ACTIVITY: Sort through the entries below and pull out lines containing the word "pushed".

[[ RECORDS SHOWN open ]]

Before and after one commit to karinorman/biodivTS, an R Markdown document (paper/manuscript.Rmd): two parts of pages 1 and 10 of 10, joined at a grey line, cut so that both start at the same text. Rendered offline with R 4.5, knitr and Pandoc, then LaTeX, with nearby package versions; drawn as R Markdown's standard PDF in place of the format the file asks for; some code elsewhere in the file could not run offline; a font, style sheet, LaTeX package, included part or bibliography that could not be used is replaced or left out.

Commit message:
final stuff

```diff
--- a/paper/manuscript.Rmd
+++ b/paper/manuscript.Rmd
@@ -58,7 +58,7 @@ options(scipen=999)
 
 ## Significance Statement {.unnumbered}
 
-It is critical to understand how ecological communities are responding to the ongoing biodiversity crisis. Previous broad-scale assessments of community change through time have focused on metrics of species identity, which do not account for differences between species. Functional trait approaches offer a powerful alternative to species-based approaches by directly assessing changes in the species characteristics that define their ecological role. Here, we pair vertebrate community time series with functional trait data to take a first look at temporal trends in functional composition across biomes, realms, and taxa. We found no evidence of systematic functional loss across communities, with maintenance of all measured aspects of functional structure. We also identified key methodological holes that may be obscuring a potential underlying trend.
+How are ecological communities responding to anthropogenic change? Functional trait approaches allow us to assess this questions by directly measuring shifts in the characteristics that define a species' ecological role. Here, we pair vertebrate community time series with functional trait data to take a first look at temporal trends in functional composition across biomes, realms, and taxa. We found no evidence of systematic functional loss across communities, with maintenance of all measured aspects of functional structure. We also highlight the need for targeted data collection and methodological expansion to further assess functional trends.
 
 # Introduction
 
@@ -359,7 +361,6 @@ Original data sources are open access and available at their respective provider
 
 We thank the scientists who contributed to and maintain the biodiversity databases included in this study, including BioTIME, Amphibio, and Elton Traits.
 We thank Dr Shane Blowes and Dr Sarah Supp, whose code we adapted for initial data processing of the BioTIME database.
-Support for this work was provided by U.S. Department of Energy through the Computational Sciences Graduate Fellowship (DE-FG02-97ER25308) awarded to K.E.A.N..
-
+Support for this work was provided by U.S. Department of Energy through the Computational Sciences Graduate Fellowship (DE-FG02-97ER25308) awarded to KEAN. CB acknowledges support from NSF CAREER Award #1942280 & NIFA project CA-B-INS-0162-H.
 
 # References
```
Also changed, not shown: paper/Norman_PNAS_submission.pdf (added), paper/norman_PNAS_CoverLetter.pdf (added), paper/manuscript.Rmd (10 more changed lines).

[[ RECORDS SHOWN closed ]]
[[ RECORDS SHOWN open ]]

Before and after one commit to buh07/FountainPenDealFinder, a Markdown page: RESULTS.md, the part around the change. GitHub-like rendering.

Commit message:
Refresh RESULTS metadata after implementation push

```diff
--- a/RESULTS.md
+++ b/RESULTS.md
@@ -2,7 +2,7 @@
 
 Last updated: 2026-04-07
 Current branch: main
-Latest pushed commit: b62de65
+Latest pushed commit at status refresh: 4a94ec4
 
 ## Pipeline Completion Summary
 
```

[[ RECORDS SHOWN closed ]]
[[ RECORDS SHOWN open ]]

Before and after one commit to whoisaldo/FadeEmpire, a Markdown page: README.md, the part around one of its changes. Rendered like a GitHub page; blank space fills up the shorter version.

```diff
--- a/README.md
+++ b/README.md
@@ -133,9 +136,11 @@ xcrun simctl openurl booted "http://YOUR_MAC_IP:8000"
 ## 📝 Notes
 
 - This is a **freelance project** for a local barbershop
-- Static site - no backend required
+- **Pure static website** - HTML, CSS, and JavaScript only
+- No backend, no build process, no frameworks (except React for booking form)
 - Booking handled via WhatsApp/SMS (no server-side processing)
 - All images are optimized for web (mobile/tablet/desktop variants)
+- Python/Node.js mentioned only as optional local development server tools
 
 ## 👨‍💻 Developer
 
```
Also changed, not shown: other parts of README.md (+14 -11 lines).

[[ RECORDS SHOWN closed ]]

TASK ANSWER:
-Latest pushed commit: b62de65
+Latest pushed commit at status refresh: 4a94ec4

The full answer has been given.